Material for this task:
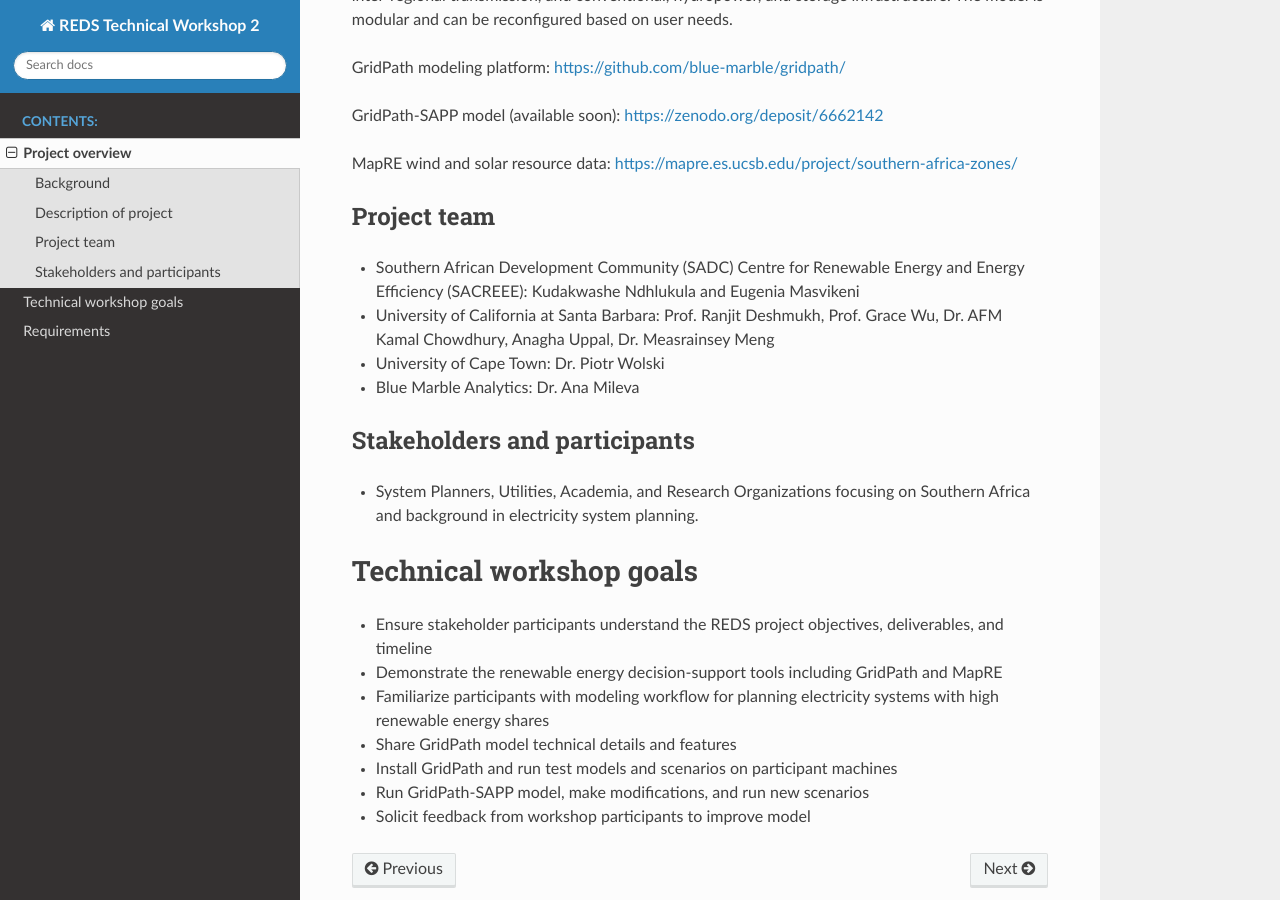
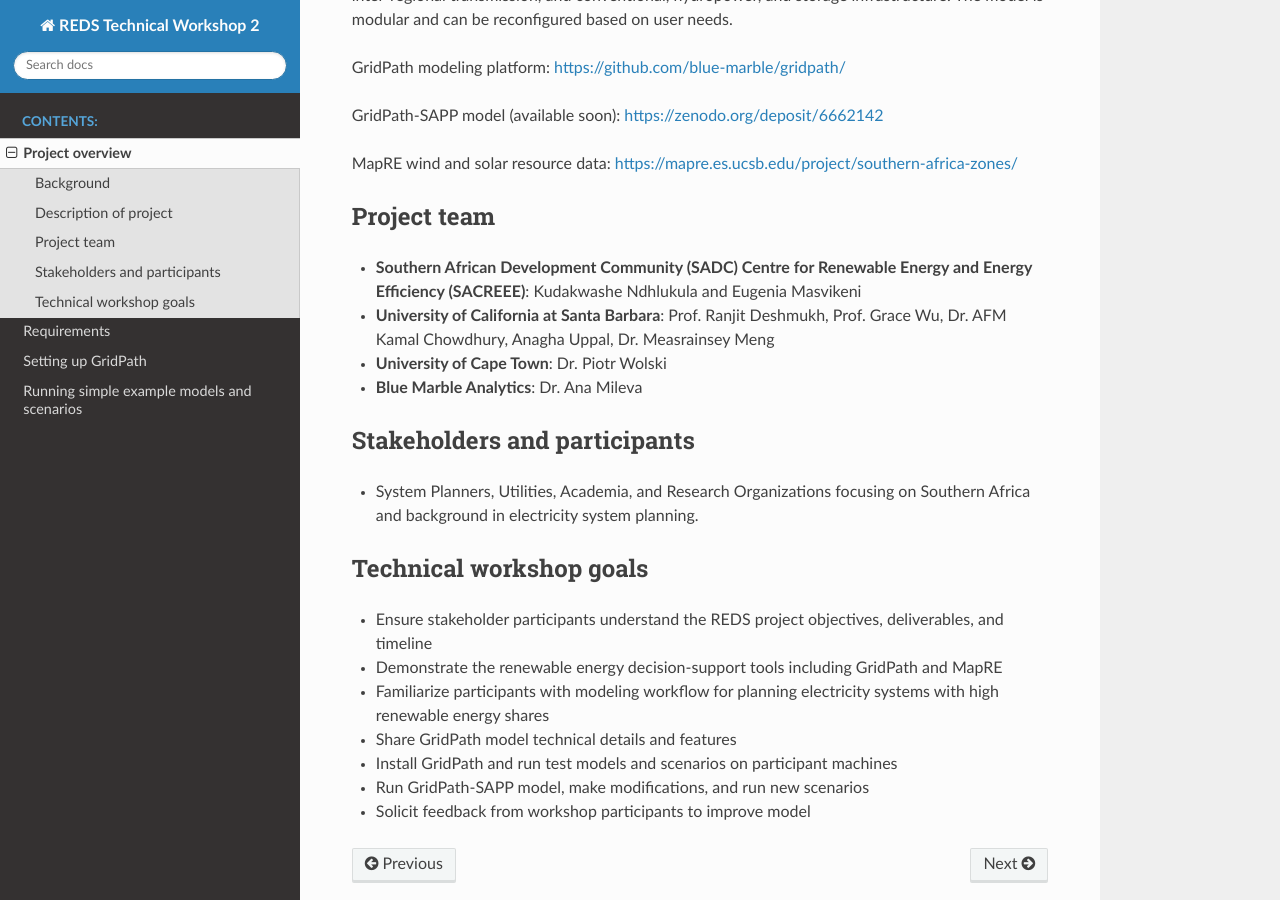
Before and after one commit to cetlab-ucsb/gridpath-technical-workshop, a Sphinx documentation site: the page built from docs/intro/index.rst, in a window 1280 px wide and 900 px high, scrolled down 1512 px. Built offline with Sphinx 7.4.7 and the Read the Docs theme 2.0.0, drawn with Linux system fonts in a browser that asks for light colours.

Commit message:
update docs

```diff
--- a/docs/index.rst
+++ b/docs/index.rst
@@ -17,3 +17,5 @@
 
    intro/index
    requirements/index
+   gridpath/install
+   gridpath/examples
--- a/docs/intro/index.rst
+++ b/docs/intro/index.rst
@@ -41,20 +41,19 @@
 Project team
 ============
 
-* Southern African Development Community (SADC) Centre for Renewable Energy and Energy Efficiency (SACREEE): Kudakwashe Ndhlukula and Eugenia Masvikeni
+* **Southern African Development Community (SADC) Centre for Renewable Energy and Energy Efficiency (SACREEE)**: Kudakwashe Ndhlukula and Eugenia Masvikeni
 
-* University of California at Santa Barbara: Prof. Ranjit Deshmukh, Prof. Grace Wu, Dr. AFM Kamal Chowdhury, Anagha Uppal, Dr. Measrainsey Meng
+* **University of California at Santa Barbara**: Prof. Ranjit Deshmukh, Prof. Grace Wu, Dr. AFM Kamal Chowdhury, Anagha Uppal, Dr. Measrainsey Meng
 
-* University of Cape Town: Dr. Piotr Wolski
+* **University of Cape Town**: Dr. Piotr Wolski
 
-* Blue Marble Analytics: Dr. Ana Mileva
+* **Blue Marble Analytics**: Dr. Ana Mileva
 
 Stakeholders and participants
 =============================
 
 * System Planners, Utilities, Academia, and Research Organizations focusing on Southern Africa and background in electricity system planning.
 
-========================
 Technical workshop goals
 ========================
 
```
Also changed, not shown: docs/gridpath/examples.rst (added, +31 -0 lines), docs/gridpath/install.rst (added, +61 -0 lines).
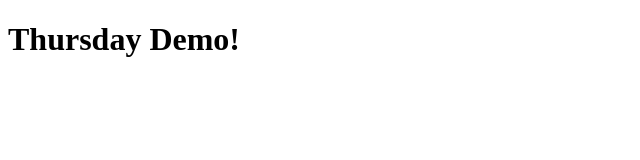
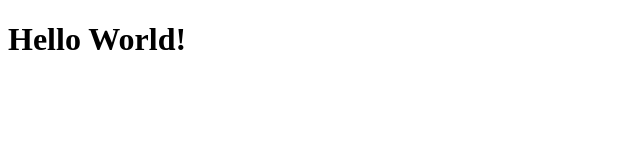
Before and after one commit to ahauger27/thursday_demo, a plain HTML site: page index.html in a window 1280 px wide. Shown: the whole page, without its empty margins (0-640 px from the left). Drawn offline with Linux system fonts and the light colour scheme.

Commit message:
Hello World

```diff
--- a/index.html
+++ b/index.html
@@ -6,6 +6,6 @@
     <title>Thursday Demo</title>
 </head>
 <body>
-    <h1>Thursday Demo!</h1>
+    <h1>Hello World!</h1>
 </body>
 </html>
```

What you should do: Leave the pictures out and print the whole listing precisely.

Answer:
Before and after one commit to cetlab-ucsb/gridpath-technical-workshop, a Sphinx documentation site: the page built from docs/intro/index.rst, in a window 1280 px wide and 900 px high, scrolled down 1512 px. Built offline with Sphinx 7.4.7 and the Read the Docs theme 2.0.0, drawn with Linux system fonts in a browser that asks for light colours.

Commit message:
update docs

```diff
--- a/docs/index.rst
+++ b/docs/index.rst
@@ -17,3 +17,5 @@
 
    intro/index
    requirements/index
+   gridpath/install
+   gridpath/examples
--- a/docs/intro/index.rst
+++ b/docs/intro/index.rst
@@ -41,20 +41,19 @@
 Project team
 ============
 
-* Southern African Development Community (SADC) Centre for Renewable Energy and Energy Efficiency (SACREEE): Kudakwashe Ndhlukula and Eugenia Masvikeni
+* **Southern African Development Community (SADC) Centre for Renewable Energy and Energy Efficiency (SACREEE)**: Kudakwashe Ndhlukula and Eugenia Masvikeni
 
-* University of California at Santa Barbara: Prof. Ranjit Deshmukh, Prof. Grace Wu, Dr. AFM Kamal Chowdhury, Anagha Uppal, Dr. Measrainsey Meng
+* **University of California at Santa Barbara**: Prof. Ranjit Deshmukh, Prof. Grace Wu, Dr. AFM Kamal Chowdhury, Anagha Uppal, Dr. Measrainsey Meng
 
-* University of Cape Town: Dr. Piotr Wolski
+* **University of Cape Town**: Dr. Piotr Wolski
 
-* Blue Marble Analytics: Dr. Ana Mileva
+* **Blue Marble Analytics**: Dr. Ana Mileva
 
 Stakeholders and participants
 =============================
 
 * System Planners, Utilities, Academia, and Research Organizations focusing on Southern Africa and background in electricity system planning.
 
-========================
 Technical workshop goals
 ========================
 
```
Also changed, not shown: docs/gridpath/examples.rst (added, +31 -0 lines), docs/gridpath/install.rst (added, +61 -0 lines).
Before and after one commit to ahauger27/thursday_demo, a plain HTML site: page index.html in a window 1280 px wide. Shown: the whole page, without its empty margins (0-640 px from the left). Drawn offline with Linux system fonts and the light colour scheme.

Commit message:
Hello World

```diff
--- a/index.html
+++ b/index.html
@@ -6,6 +6,6 @@
     <title>Thursday Demo</title>
 </head>
 <body>
-    <h1>Thursday Demo!</h1>
+    <h1>Hello World!</h1>
 </body>
 </html>
```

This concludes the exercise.